**** Material provided ****
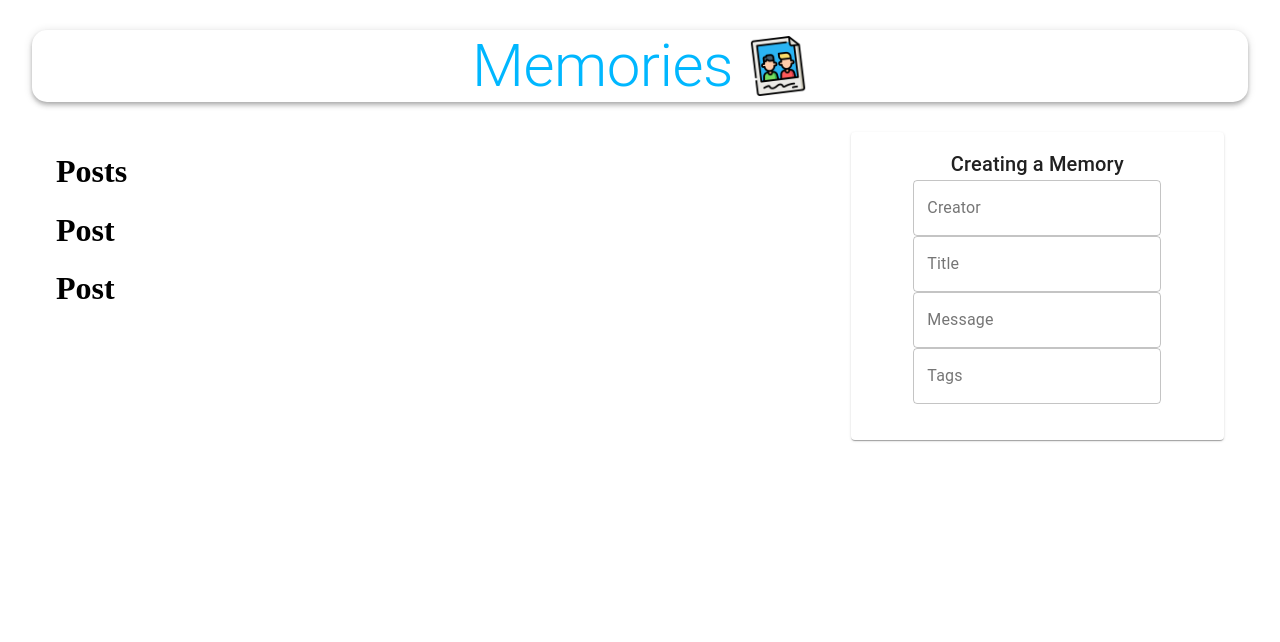
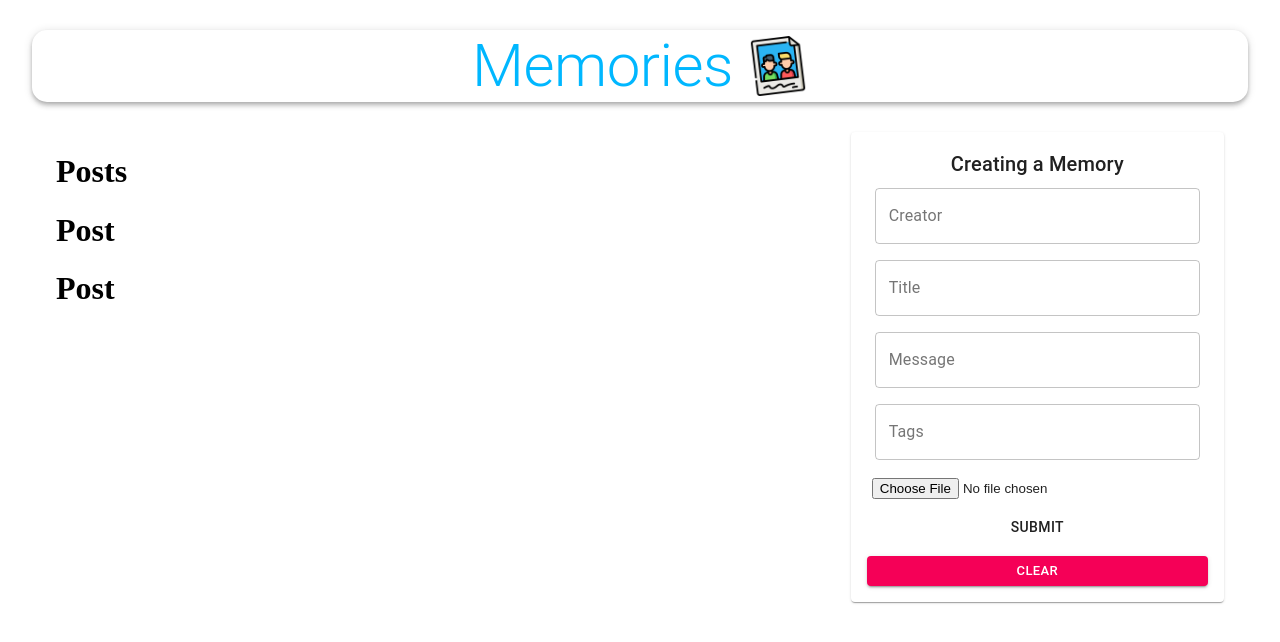
Before and after one commit to samseen/full-stack-mern-app, a React (Create React App) app in the folder client/: page / in a window 1280 px wide. Shown: the top 642 px of the page. Built offline with nearby package versions, Linux system fonts and the light colour scheme; no server answers.

Commit message:
Completed the form layout.

```diff
--- a/client/src/components/Form/Form.js
+++ b/client/src/components/Form/Form.js
@@ -12,17 +12,21 @@ const Form = () => {
 
     }
 
+    const clear = () => {
+
+    }
+
     return (
         <Paper className={classes.paper}>
-            <form autoComplete="off" noValidate className={classes.form} onSubmit={handleSubmit}>
+            <form autoComplete="off" noValidate className={`${classes.root} ${classes.form}`} onSubmit={handleSubmit}>
                 <Typography variant="h6">Creating a Memory</Typography>
-                <TextField name="creator" variant="outlined" label="Creator" fullWidthvalue={postData.creator}onChange={(e) => setPostData({ ...postData, creator: e.target.value })} />
-                <TextField name="title" variant="outlined" label="Title" fullWidthvalue={postData.title}onChange={(e) => setPostData({ ...postData, title: e.target.value })} />
-                <TextField name="message" variant="outlined" label="Message" fullWidthvalue={postData.message}onChange={(e) => setPostData({ ...postData, message: e.target.value })} />
-                <TextField name="tags" variant="outlined" label="Tags" fullWidthvalue={postData.tags}onChange={(e) => setPostData({ ...postData, tags: e.target.value })} />
-                <div className={classes.fileInput}>
-
-                </div>
+                <TextField name="creator" variant="outlined" label="Creator" fullWidth value={postData.creator}onChange={(e) => setPostData({ ...postData, creator: e.target.value })} />
+                <TextField name="title" variant="outlined" label="Title" fullWidth value={postData.title}onChange={(e) => setPostData({ ...postData, title: e.target.value })} />
+                <TextField name="message" variant="outlined" label="Message" fullWidth value={postData.message}onChange={(e) => setPostData({ ...postData, message: e.target.value })} />
+                <TextField name="tags" variant="outlined" label="Tags" fullWidth value={postData.tags}onChange={(e) => setPostData({ ...postData, tags: e.target.value })} />
+                <div className={classes.fileInput}><FileBase type="file" multiple={false} onDone={({base64}) => setPostData({ ...postData, selectedFile: base64 })} /></div>
+                <Button className={classes.buttonSubmit} variant="container" color="primary" size="large" type="submit" fullWidth>Submit</Button>
+                <Button variant="contained" color="secondary" size="small" onClick={clear} fullWidth>Clear</Button>
             </form>
         </Paper>
     )
```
****
▶ [What the task asks]: When repeating the material above, keep every line exact and drop all pictures.

▶ [Task response]:
Before and after one commit to samseen/full-stack-mern-app, a React (Create React App) app in the folder client/: page / in a window 1280 px wide. Shown: the top 642 px of the page. Built offline with nearby package versions, Linux system fonts and the light colour scheme; no server answers.

Commit message:
Completed the form layout.

```diff
--- a/client/src/components/Form/Form.js
+++ b/client/src/components/Form/Form.js
@@ -12,17 +12,21 @@ const Form = () => {
 
     }
 
+    const clear = () => {
+
+    }
+
     return (
         <Paper className={classes.paper}>
-            <form autoComplete="off" noValidate className={classes.form} onSubmit={handleSubmit}>
+            <form autoComplete="off" noValidate className={`${classes.root} ${classes.form}`} onSubmit={handleSubmit}>
                 <Typography variant="h6">Creating a Memory</Typography>
-                <TextField name="creator" variant="outlined" label="Creator" fullWidthvalue={postData.creator}onChange={(e) => setPostData({ ...postData, creator: e.target.value })} />
-                <TextField name="title" variant="outlined" label="Title" fullWidthvalue={postData.title}onChange={(e) => setPostData({ ...postData, title: e.target.value })} />
-                <TextField name="message" variant="outlined" label="Message" fullWidthvalue={postData.message}onChange={(e) => setPostData({ ...postData, message: e.target.value })} />
-                <TextField name="tags" variant="outlined" label="Tags" fullWidthvalue={postData.tags}onChange={(e) => setPostData({ ...postData, tags: e.target.value })} />
-                <div className={classes.fileInput}>
-
-                </div>
+                <TextField name="creator" variant="outlined" label="Creator" fullWidth value={postData.creator}onChange={(e) => setPostData({ ...postData, creator: e.target.value })} />
+                <TextField name="title" variant="outlined" label="Title" fullWidth value={postData.title}onChange={(e) => setPostData({ ...postData, title: e.target.value })} />
+                <TextField name="message" variant="outlined" label="Message" fullWidth value={postData.message}onChange={(e) => setPostData({ ...postData, message: e.target.value })} />
+                <TextField name="tags" variant="outlined" label="Tags" fullWidth value={postData.tags}onChange={(e) => setPostData({ ...postData, tags: e.target.value })} />
+                <div className={classes.fileInput}><FileBase type="file" multiple={false} onDone={({base64}) => setPostData({ ...postData, selectedFile: base64 })} /></div>
+                <Button className={classes.buttonSubmit} variant="container" color="primary" size="large" type="submit" fullWidth>Submit</Button>
+                <Button variant="contained" color="secondary" size="small" onClick={clear} fullWidth>Clear</Button>
             </form>
         </Paper>
     )
```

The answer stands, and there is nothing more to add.